TXFM may have a future after all if this Dublin politician gets his way
Jimmy Dignam of The Workers' Party has called for RTÉ to take over the license of alternative music radio station TXFM, which is due to come off air later this year.
The representative for Dublin North-West feels that diversity 'across the spectrum' is important and that the national broadcaster has a duty to cater for those who have been listening to alternative music on the airwaves since Phantom FM started up in the 1990s.
“As with all forms of art and music, it is essential that diversity is provided across the spectrum," he wrote in a statement on the Workers' Party website.
"TXFM, and before it Phantom FM, has provided Dublin’s radio listeners with a great service, by broadcasting alternative music since the 1990’s. It would be a real shame to see it go.”
The Broadcasting Authority of Ireland (BAI) confirmed on Wednesday that no applications had been received for the music-driven (alternative rock) sound broadcasting service that had been advertised shortly before Christmas, and TXFM confirmed the news in an emotional farewell to listeners on their Twitter account.
— TXFM (@TXFMDublin) March 30, 2016

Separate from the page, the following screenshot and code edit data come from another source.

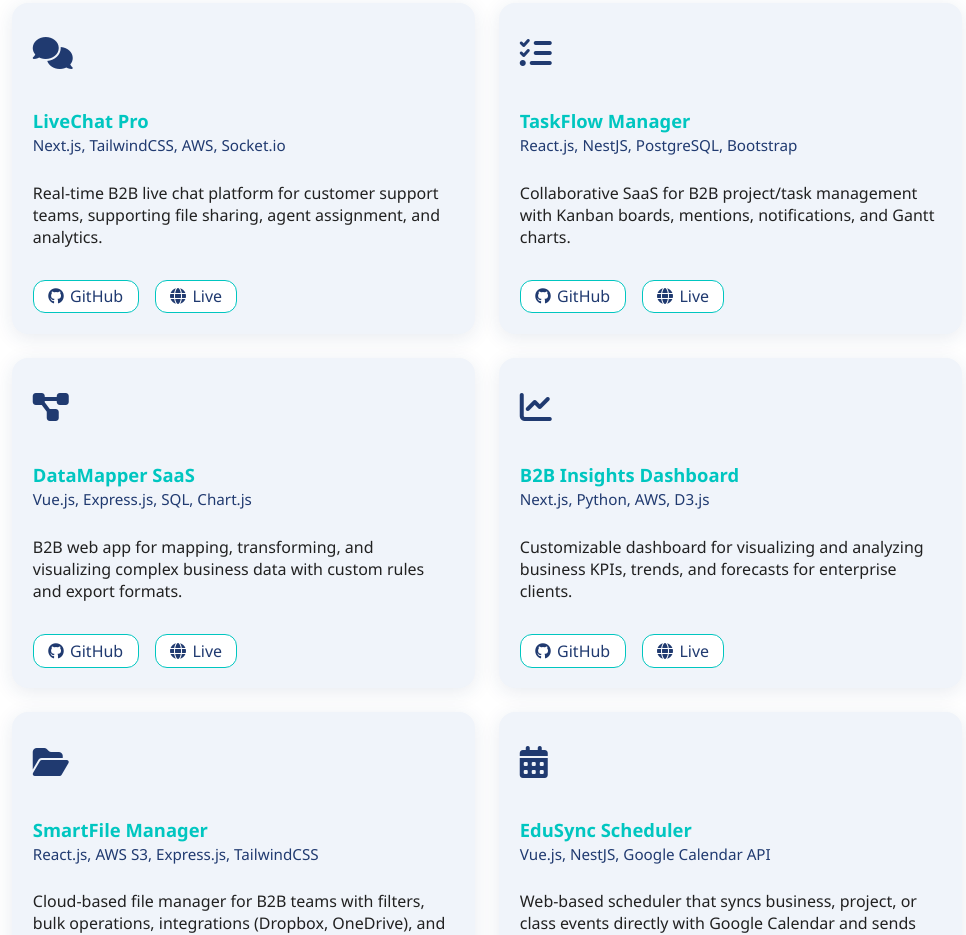
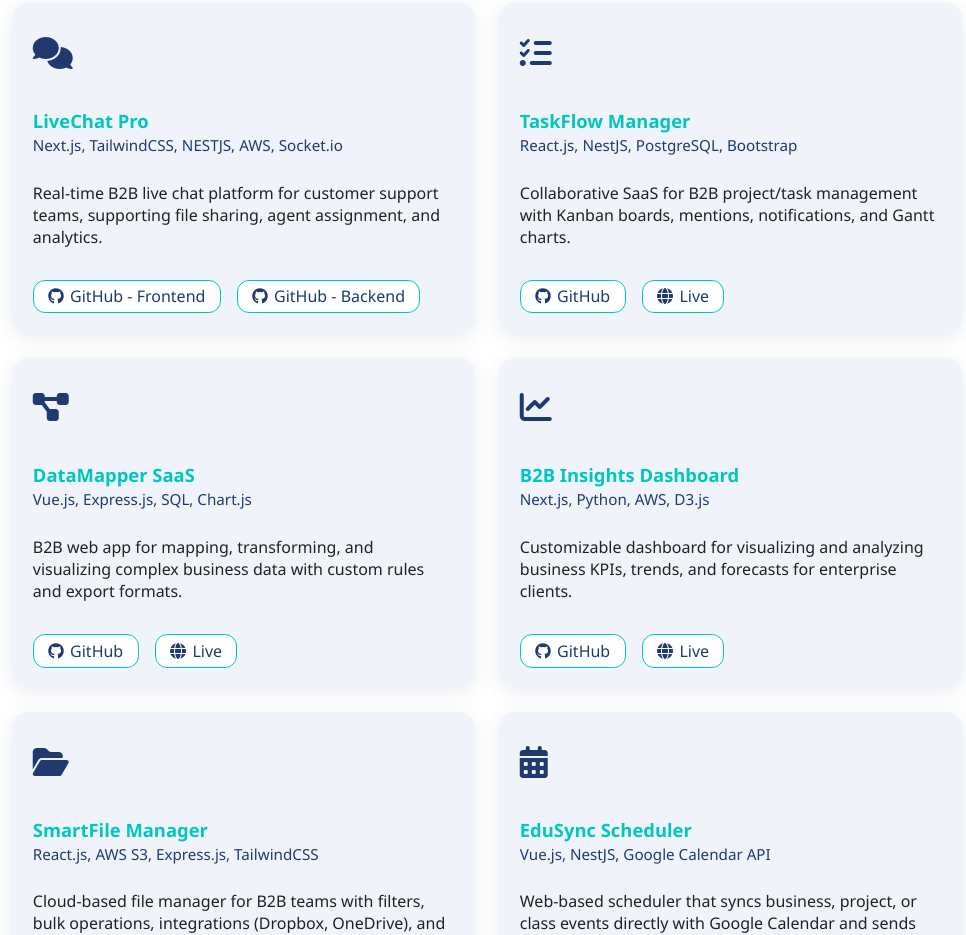
Before and after one commit to refkaguenichi/refkaguenichi-portfolio, a plain HTML site: page index.html in a window 1280 px wide. Shown: the part 1659-2594 px from the top of the page, without its empty margins (153-1119 px from the left). Drawn offline with Linux system fonts and the light colour scheme.

Commit message:
add livechatpro links

```diff
--- a/index.html
+++ b/index.html
@@ -28,7 +28,7 @@
       <h1>Refka GUENICHI</h1>
       <h2> Frontend Lead | Full Stack Developer | Software Engineer</h2>
       <div class="social-links">
-        <a href="mailto:refkaguenichy@gmail.com" title="Email"><i class="fa-solid fa-envelope"></i></a>
+        <a href="mailto:refkaguenichi@gmail.com" title="Email"><i class="fa-solid fa-envelope"></i></a>
         <a href="tel:+21652957580" title="Phone"><i class="fa-solid fa-phone"></i></a>
         <a href="https://www.linkedin.com/in/refkaguenichi" target="_blank" title="LinkedIn"><i class="fa-brands fa-linkedin"></i></a>
         <a href="https://github.com/refkaguenichi" target="_blank" title="GitHub"><i class="fa-brands fa-github"></i></a>
@@ -71,11 +71,12 @@
       <div class="project-card">
         <div class="project-icon"><i class="fa-solid fa-comments"></i></div>
         <h3>LiveChat Pro</h3>
-        <span class="project-tech">Next.js, TailwindCSS, AWS, Socket.io</span>
+        <span class="project-tech">Next.js, TailwindCSS, NESTJS, AWS, Socket.io</span>
         <p>Real-time B2B live chat platform for customer support teams, supporting file sharing, agent assignment, and analytics.</p>
         <div class="project-links">
-          <a href="https://github.com/refkaguenichi/livechat-pro" target="_blank"><i class="fa-brands fa-github"></i> GitHub</a>
-          <a href="https://livechat-pro-demo.vercel.app" target="_blank"><i class="fa-solid fa-globe"></i> Live</a>
+          <a href="https://github.com/refkaguenichi/livechatpro-frontend" target="_blank"><i class="fa-brands fa-github"></i> GitHub - Frontend</a>
+          <a href="https://github.com/refkaguenichi/livechatpro-backend" target="_blank"><i class="fa-brands fa-github"></i> GitHub - Backend</a>
+          <!-- <a href="https://livechat-pro-demo.vercel.app" target="_blank"><i class="fa-solid fa-globe"></i> Live</a> -->
         </div>
       </div>
       <!-- 2. Task Management SaaS -->
```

A petition has been launched to save the station, and Dignam feels that alternative music should not be ignored by RTÉ given the similarly niche listenership of its classical music station, Lyric FM.
"The national broadcaster has a duty to cater for a variety of tastes and niches across its television platform, so why not radio too? Just because TXFM isn’t “commercially viable” does not mean its service isn’t appreciated or needed," he continued.

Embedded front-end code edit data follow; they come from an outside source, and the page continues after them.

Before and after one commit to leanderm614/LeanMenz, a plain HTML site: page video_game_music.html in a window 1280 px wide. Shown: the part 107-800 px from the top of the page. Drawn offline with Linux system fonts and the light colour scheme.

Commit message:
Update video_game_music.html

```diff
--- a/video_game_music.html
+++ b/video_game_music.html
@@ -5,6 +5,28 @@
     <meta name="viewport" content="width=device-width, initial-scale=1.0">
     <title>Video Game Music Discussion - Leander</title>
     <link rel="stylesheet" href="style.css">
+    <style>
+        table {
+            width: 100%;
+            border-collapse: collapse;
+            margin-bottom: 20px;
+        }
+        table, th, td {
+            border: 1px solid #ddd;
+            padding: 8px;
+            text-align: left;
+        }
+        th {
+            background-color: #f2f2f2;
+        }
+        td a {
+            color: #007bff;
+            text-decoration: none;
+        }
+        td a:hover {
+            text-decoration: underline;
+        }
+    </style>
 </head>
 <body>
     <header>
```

"Last month’s JNLR (Joint National Listenership Research) survey showed that RTÉ’s Lyric FM, which caters for the classical niche part of the music market, had 5% of Dublin’s listenership.
"In contrast, TXFM had 2% of Dublin’s market. Whilst these numbers are relatively small, that does not mean that these genres of music should be ignored or appropriately resourced."
Dignam concluded: "TXFM’s listenership is relatively younger compared to the other bigger mainstream radio stations. Furthermore, radio listernership is dominated by the category of people aged above 35, so TXFM’s figures would not be directly representative of wider society’s music tastes.
"The Workers’ Party calls on RTÉ to nationalise TXFM by taking over its broadcasting license, save the at-risk jobs and continue to provide this much needed service.”